Oxwich Marsh is still, just a few tips of reeds move in the afternoon air. Along the boardwalk leading to the hide, a common darter gleans what heat there is from the wooden structure. Apart from a clump of red campion hanging on in a hollow, there are just greens, fading yellows and browns. A singing wren greets me near the entrance, and an even louder Cetti’s warbler seems to respond deep inside the reeds. The lake is motionless, only the ripples of water boatmen skating across the surface disturb the peace. Juvenile and adult little grebes break the tranquillity, they’re noisy, aggressive little creatures, seemingly unable to decide who owns what part of the lake. For me, the trilling of little grebes is the signature call of this wonderful place; it’s always present.
The sun breaks through, casting a golden yellow glow across the marsh and willows beyond. It lights up the reed seed-heads, now turning from green to browns and silver. Close up, each one is a marvel, like a miniature tree and usually containing the odd insect. Small day-flying moths are about, dancing over the tops of the reeds, and migrant hawker dragonflies dart about, some coupled and depositing eggs on the surface of the water.
Patience is the key to watching wildlife, so I sit and wait. Ever so slowly ducks begin to emerge from the reeds. What looks like a family party of mallards, with males sporting resplendent head-colours, a single teal and two very smart looking male gadwalls brave the open water. Moorhens appear, and soon outdo the grebes for fighting spirit - they must be one of the most aggressive of birds.

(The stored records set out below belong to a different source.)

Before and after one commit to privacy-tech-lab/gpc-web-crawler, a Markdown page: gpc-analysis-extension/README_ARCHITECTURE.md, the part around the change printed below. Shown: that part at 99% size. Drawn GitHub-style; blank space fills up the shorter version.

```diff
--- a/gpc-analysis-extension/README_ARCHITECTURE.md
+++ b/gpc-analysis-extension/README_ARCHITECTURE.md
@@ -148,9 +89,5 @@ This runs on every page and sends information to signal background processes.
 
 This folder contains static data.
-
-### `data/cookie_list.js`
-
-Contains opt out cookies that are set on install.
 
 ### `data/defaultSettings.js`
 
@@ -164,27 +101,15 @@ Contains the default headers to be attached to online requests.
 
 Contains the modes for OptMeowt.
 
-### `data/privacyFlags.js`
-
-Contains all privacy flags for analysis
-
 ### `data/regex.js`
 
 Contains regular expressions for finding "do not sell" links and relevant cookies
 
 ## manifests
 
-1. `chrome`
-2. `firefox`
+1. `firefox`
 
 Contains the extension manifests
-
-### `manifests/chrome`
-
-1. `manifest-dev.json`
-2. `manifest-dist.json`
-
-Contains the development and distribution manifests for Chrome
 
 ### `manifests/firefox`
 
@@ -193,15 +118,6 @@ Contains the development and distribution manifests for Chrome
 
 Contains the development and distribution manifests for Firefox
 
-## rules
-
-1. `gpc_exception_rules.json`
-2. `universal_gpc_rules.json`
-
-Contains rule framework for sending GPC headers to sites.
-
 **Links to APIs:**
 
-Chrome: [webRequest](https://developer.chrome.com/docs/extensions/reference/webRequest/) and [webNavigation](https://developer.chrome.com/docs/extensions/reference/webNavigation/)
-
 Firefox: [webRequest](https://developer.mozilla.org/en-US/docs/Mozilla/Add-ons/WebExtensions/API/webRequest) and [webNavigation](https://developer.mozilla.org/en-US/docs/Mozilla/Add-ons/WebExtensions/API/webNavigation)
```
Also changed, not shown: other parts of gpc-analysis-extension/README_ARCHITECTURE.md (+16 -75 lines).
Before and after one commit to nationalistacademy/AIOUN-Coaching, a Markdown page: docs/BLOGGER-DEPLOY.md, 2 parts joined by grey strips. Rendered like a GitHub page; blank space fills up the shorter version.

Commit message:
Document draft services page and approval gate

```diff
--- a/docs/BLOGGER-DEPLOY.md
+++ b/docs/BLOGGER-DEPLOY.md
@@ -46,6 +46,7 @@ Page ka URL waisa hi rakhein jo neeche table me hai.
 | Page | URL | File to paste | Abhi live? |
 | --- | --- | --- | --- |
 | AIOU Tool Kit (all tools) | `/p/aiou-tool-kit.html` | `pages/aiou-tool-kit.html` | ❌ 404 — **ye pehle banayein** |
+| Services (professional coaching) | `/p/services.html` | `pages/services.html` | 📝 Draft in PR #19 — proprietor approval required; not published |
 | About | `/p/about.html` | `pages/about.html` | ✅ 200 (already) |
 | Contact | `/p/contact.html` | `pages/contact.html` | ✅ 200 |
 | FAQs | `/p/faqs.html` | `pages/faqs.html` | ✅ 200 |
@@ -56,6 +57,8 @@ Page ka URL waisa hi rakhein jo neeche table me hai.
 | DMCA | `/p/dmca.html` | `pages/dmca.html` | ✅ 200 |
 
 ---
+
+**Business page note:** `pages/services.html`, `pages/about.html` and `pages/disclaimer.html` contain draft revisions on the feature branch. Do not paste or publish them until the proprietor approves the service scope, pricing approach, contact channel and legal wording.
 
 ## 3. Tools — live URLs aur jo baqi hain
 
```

After the nation’s rivers were cleaned up during that last part of the 20th century, otters made a great comeback. They’ve even reached this rather isolated part of the world, and are back on the marsh after decades of absence. They’re seen from this hide, mostly in early morning, but I’ve never been lucky. On quiet winter days, they’ve even been photographed hunting on the seashore in the bay.
The winter tit flock makes its way through the willows as I leave the hide. Not yet large, it consists mainly of blue tits, but there are other species there too. Years ago I plotted its route, finding a definite pattern, and could often predict its whereabouts during the day. These winter flocks can be very interesting, and contain many species ranging from tiny goldcrests, to great-spotted woodpeckers, and can sometimes drag with them the odd overwintering chiffchaff.